• WHAT TO WORK ON
Every line of the data below that holds the string "每轮把整段历史原样重发" needs to be reported.

..............................

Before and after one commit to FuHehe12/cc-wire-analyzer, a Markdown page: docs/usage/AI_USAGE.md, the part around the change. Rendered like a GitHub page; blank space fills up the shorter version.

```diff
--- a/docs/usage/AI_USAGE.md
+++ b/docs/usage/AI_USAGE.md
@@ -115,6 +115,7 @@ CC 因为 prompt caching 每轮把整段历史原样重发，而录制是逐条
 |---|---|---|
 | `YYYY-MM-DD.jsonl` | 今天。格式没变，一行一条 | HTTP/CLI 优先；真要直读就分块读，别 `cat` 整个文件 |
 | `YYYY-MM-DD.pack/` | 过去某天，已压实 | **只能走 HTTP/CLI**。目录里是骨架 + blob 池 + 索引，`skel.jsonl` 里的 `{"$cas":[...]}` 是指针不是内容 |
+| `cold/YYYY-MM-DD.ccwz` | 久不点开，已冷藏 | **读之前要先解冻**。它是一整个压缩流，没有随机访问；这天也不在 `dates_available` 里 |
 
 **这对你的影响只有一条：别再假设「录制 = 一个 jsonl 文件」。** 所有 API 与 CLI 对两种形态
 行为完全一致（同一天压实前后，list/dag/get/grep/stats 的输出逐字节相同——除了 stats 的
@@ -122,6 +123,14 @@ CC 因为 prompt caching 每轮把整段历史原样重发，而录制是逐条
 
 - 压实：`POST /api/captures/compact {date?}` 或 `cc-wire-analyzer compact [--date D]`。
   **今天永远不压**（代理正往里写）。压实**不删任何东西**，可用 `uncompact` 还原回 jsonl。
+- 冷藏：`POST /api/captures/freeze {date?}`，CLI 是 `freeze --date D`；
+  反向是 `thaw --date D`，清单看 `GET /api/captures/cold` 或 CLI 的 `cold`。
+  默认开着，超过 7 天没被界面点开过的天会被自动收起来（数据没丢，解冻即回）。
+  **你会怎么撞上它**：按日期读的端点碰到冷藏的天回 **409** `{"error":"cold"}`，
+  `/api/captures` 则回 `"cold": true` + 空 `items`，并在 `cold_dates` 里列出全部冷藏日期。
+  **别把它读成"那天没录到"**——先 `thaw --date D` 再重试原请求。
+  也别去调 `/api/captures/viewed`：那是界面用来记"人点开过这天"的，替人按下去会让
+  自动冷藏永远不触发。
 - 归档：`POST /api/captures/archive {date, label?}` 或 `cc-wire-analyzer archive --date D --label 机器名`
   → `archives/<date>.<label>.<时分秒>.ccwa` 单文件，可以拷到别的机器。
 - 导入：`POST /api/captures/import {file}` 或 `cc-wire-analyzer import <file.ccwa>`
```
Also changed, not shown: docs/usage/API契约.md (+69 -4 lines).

..............................

• TASK ANSWER
@@ -115,6 +115,7 @@ CC 因为 prompt caching 每轮把整段历史原样重发，而录制是逐条
@@ -122,6 +123,14 @@ CC 因为 prompt caching 每轮把整段历史原样重发，而录制是逐条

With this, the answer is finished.